“I started because I was 19 years old, and knew what I wanted to wear, which became the core of what I designed to sell. The timing was perfection, because there wasn’t very much competition and suddenly here was this guy doing what young people wanted. The only young people that we’d seen wearing these styles were the Rolling Stones or The Beatles or whoever else and now – oh wow, I can have that.
“The shops around Carnaby Street and King’s Road flourished very quickly, and eventually my retail base of customers was all over the country. Leeds was always very prominent for fashion boutiques.”

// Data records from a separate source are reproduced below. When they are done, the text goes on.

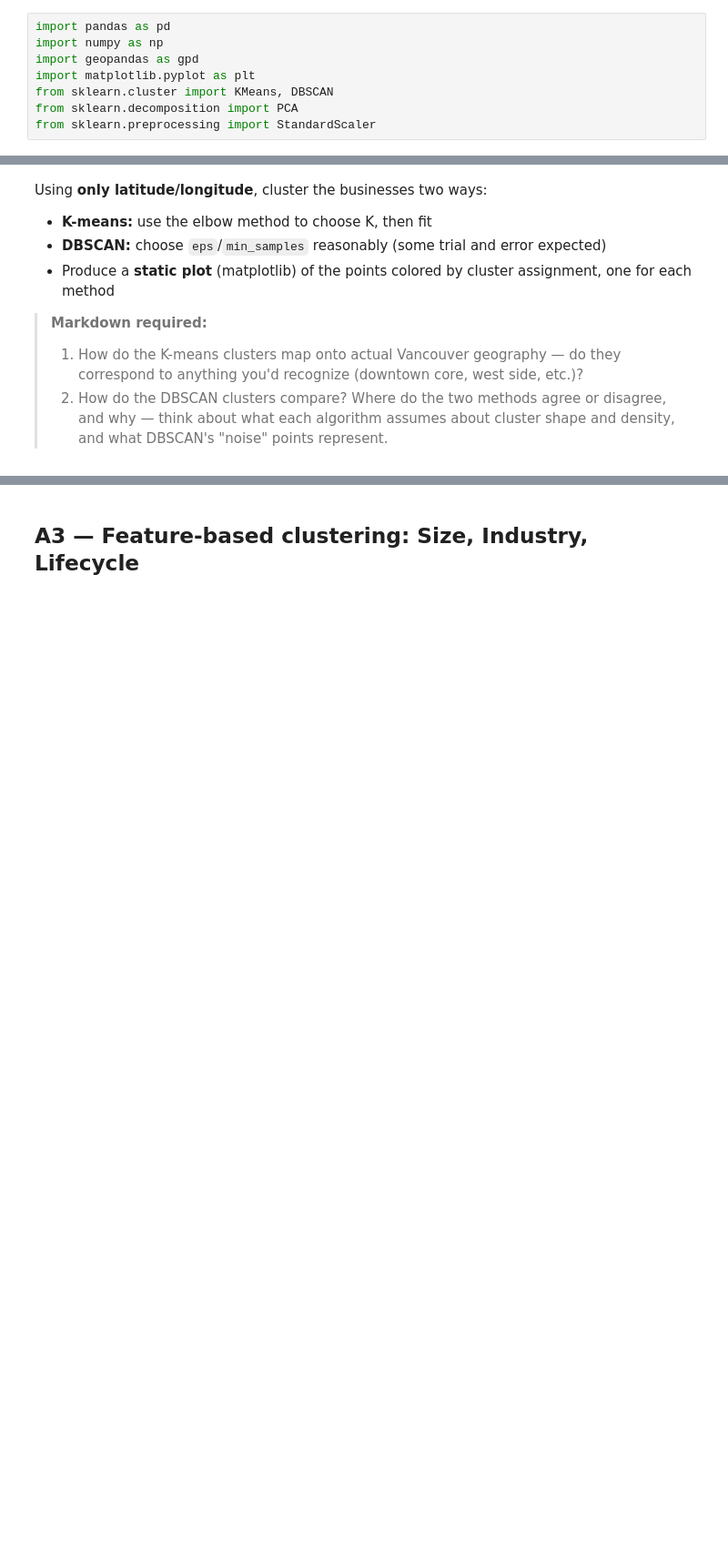
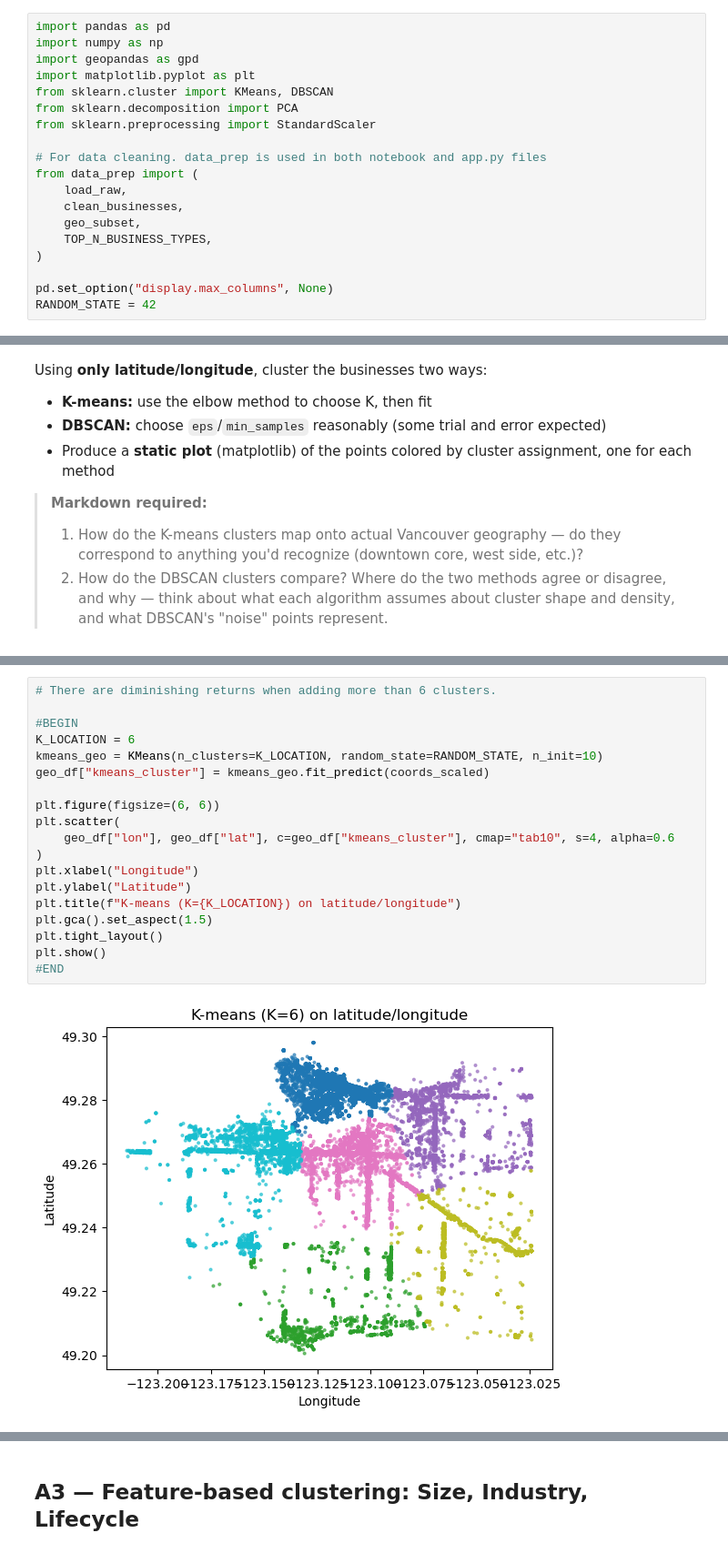
Before and after one commit to ChristianSantos2671/Santos_Christian_A03, a Jupyter notebook: iat461_a3_ChristianSantos_cjs30.ipynb, the cells around one changed output, grey strips where cells are left out. Shown at 91% size. Cells and saved outputs as stored; diff of their text form; blank space fills up the shorter version.

```diff
--- a/iat461_a3_ChristianSantos_cjs30.ipynb
+++ b/iat461_a3_ChristianSantos_cjs30.ipynb
@@ -10,6 +10,17 @@ import matplotlib.pyplot as plt
 from sklearn.cluster import KMeans, DBSCAN
 from sklearn.decomposition import PCA
 from sklearn.preprocessing import StandardScaler
+
+# For data cleaning. data_prep is used in both notebook and app.py files
+from data_prep import (
+    load_raw,
+    clean_businesses,
+    geo_subset,
+    TOP_N_BUSINESS_TYPES,
+)
+
+pd.set_option("display.max_columns", None)
+RANDOM_STATE = 42
 # %% [markdown]
 ## A1 — Data acquisition and cleaning
 # %% [markdown]
@@ -44,0 +204,21 @@ Using **only latitude/longitude**, cluster the businesses two ways:
+# %%
+# There are diminishing returns when adding more than 6 clusters.
+
+#BEGIN
+K_LOCATION = 6
+kmeans_geo = KMeans(n_clusters=K_LOCATION, random_state=RANDOM_STATE, n_init=10)
+geo_df["kmeans_cluster"] = kmeans_geo.fit_predict(coords_scaled)
+
+plt.figure(figsize=(6, 6))
+plt.scatter(
+    geo_df["lon"], geo_df["lat"], c=geo_df["kmeans_cluster"], cmap="tab10", s=4, alpha=0.6
+)
+plt.xlabel("Longitude")
+plt.ylabel("Latitude")
+plt.title(f"K-means (K={K_LOCATION}) on latitude/longitude")
+plt.gca().set_aspect(1.5)
+plt.tight_layout()
+plt.show()
+#END
+# %% [output]
+[figure, added]
```
Also changed, not shown: parts of 19 cells of this notebook, 2 other files.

In the late-sixties fashion-boom Leeds was also prominent in manufacturing, and the city has always been prominent in Harold’s life.
“We couldn’t meet demand, and we ended up taking our company on the stock exchange and buying a big manufactory business in Leeds, called Harrison-Gloucester, that had seven factories; one in Horsforth and others around the centre. There were so many factories in those days, companies like Benjamin Simon, Sumries, all virtually in Leeds city centre.
“All but for one month I would have been born here. My father met my mum during the war, in London actually – he must have been out of the army for a couple of weeks and he met my mother. They married and moved up here, and my dad worked at Burton’s. They set up home here, and I was conceived here, but my mother had this hankering to go back to her family roots in London. Dad was not averse to moving and he started a small workshop making clothing; he brought some of his tailoring friends from Leeds and they built up a sizeable factory.”
Although Harold Tillman’s name has been made in retail, it’s clear that manufacturing and making – and its heritage in places like Leeds – is as important to Harold as the sales ringing through tills.
“When people want to work in fashion, they tend to think that by getting a job in a fashion shop, they’re in fashion,” he says.
“I’d like to feel that I’m part of a regeneration, and that an incubator like Lambert’s Yard can be part of a regeneration, of getting people to understand and have a passion for making things. Being part of the origins, being part of the design element, being able to see the product they created sold.
“Ultimately I’d like to think that the curriculum at some of the schools could be integrated so it’s to do with creatives – it doesn’t always have to be clothing creatives, but Leeds has that heritage, of being renowned for manufacturing.
“Lambert’s Yard is a brilliant opportunity. The property developer is a believer, and the Centre for Fashion Enterprise in London is bringing some skill set, to teach, to guide. My role as ambassador is to use my years of experience, and I think to bring some heart into this. We’re giving designers an opportunity, in a very commercial area – we are very close to Trinity here – and it’s just what I think is lacking in this area, and possibly in other parts of the north as well.”
The commercial environment and the historic environment meshes together in Trinity, where corridors and shop fronts still respect old burgage plot lines; heritage will be even more visible when Lambert’s Yard opens, and Harold hopes that by building on its own traditions, Leeds can make a new name for itself in fashion as an exemplar of quality and skill.
“I studied at London College of Fashion, and people tend to gravitate to London when they want to be in fashion. London has got it all, but it can’t have it all.
“Leeds is regenerating continually, and it can’t all be about getting to London. Manchester is starting to grow, and again it’s manufacturing based – I was with somebody recently who has almost 1,000 people working in and around Manchester making clothes for them.
“What I’d like to see is quality, and skill, and things made in England – and made in Leeds – that’s the beauty. It means a lot in the world. ‘From the Studio at Lambert’s Yard, Leeds’ – there are plenty of connotations and ways you can adapt that theme.
“Everybody is sooner or later going to go to London for something. And why not? But what we want to see is London coming up here to see what Lambert’s Yard is offering.”
Originally published in The City Talking: Leeds, issue 17